BlackBerry Work Spaces launched for iOS and Android

Published 
5 Feb 2013
BlackBerry Z10

BlackBerry has introduced Work Spaces for iOS and Android, possibly as a backup plan in case BlackBerry 10 doesn't go as well as hoped

Initial indications are that the BlackBerry Z10 smartphone is selling well in the UK, but it looks like the company formerly known as Research in Motion is hedging its bets by bringing some of its technology to rival platforms from Apple and Google.

The BlackBerry Z10, launched late last month, is the brand's attempt to reinvent itself for the smartphone era in the face of flagging sales. Based around a high-performance dual-core Texas Instruments OMAP 4 processor, somewhat disappointing given the proliferation of quad-core parts from rival manufacturers, the device runs BlackBerry 10, a brand-new smartphone operating system based on the same QNX platform as the BlackBerry PlayBook's operating system.

While the company is clearly pinning its hopes on the BlackBerry Z10 and other BlackBerry 10 devices winning back market share from smartphones like the Apple iPhone 5 and the Google Nexus 4, it has a clear backup strategy in place: bringing its messaging know-how to iOS and Android devices.

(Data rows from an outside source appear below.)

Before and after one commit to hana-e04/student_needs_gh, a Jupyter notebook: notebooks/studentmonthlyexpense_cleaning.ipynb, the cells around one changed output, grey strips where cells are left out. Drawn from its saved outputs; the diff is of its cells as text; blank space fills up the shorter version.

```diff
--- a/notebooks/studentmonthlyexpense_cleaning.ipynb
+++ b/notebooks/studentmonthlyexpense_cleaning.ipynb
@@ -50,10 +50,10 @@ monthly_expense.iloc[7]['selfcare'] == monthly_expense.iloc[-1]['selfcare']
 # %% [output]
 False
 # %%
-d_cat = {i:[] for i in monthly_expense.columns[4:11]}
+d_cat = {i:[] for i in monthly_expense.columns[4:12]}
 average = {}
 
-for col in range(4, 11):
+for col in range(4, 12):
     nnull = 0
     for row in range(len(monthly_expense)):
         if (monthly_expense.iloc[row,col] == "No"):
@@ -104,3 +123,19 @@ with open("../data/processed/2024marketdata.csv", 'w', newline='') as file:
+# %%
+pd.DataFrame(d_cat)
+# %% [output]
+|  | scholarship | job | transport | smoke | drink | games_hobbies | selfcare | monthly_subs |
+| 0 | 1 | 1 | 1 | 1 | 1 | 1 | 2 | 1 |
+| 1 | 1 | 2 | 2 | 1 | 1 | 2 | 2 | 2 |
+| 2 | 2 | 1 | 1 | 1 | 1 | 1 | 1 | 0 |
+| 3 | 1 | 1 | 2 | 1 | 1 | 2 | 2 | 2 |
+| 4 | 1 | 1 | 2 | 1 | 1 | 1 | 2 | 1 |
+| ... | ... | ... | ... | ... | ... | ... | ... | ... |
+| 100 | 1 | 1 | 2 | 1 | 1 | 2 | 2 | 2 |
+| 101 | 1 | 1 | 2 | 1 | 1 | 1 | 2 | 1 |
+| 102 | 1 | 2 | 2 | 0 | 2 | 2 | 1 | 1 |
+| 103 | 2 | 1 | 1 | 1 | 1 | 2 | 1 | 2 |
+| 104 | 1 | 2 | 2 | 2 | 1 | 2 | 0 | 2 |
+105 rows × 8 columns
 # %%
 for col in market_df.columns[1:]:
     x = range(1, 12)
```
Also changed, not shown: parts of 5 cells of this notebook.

Launched this week at the company's BlackBerry Enterprise Forum, the BlackBerry Work Spaces functionality isn't available for direct download on the rival smartphones and tablets. Instead, it's to form part of the company's BlackBerry Enterprise Server (BES) 10 software, used by companies to provide back-end management and communications for BlackBerry handsets.

When installed, the BlackBerry Work Spaces system will allow administrators to split iOS and Android smartphones and tablets in two, providing the user with a 'home' space in which he or she can install whatever software they like and a 'work' space in which only pre-approved applications and data reside. The user gets more flexibility in their use of the device and the promise of improved privacy, while the administrator gets more control and the promise of security.

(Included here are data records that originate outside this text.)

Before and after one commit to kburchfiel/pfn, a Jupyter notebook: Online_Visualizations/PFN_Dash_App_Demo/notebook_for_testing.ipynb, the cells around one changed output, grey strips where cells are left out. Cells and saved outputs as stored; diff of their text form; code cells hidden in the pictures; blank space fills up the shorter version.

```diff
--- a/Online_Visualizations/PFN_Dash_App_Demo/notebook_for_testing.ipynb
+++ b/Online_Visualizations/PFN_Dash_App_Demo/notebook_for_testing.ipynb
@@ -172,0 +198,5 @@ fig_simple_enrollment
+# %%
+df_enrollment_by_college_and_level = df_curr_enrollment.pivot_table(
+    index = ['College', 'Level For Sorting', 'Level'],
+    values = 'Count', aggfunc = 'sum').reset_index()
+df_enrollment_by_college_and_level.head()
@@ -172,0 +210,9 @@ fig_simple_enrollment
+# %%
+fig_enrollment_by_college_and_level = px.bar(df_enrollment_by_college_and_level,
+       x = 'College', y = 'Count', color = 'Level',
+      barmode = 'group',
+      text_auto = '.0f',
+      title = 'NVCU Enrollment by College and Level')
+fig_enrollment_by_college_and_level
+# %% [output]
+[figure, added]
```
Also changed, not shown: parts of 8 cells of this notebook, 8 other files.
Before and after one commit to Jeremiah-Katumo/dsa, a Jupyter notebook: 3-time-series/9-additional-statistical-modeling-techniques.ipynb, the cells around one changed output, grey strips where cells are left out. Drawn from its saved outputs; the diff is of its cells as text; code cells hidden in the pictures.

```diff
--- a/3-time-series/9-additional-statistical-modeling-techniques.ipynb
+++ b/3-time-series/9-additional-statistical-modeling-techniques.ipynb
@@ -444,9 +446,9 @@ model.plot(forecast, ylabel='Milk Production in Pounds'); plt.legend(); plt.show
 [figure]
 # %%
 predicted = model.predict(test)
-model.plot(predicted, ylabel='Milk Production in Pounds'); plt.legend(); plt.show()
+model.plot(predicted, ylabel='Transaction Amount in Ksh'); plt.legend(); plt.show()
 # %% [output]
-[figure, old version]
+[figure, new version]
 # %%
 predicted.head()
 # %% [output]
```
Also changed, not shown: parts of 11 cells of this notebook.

It's a neat idea, and one that clearly latches on to the current trend for 'bring-your-own-device' in the enterprise - but also indicates a tacit admission on BlackBerry's part that it has lost its cachet among business users, with many opting for Apple's iPhone and iPad devices instead.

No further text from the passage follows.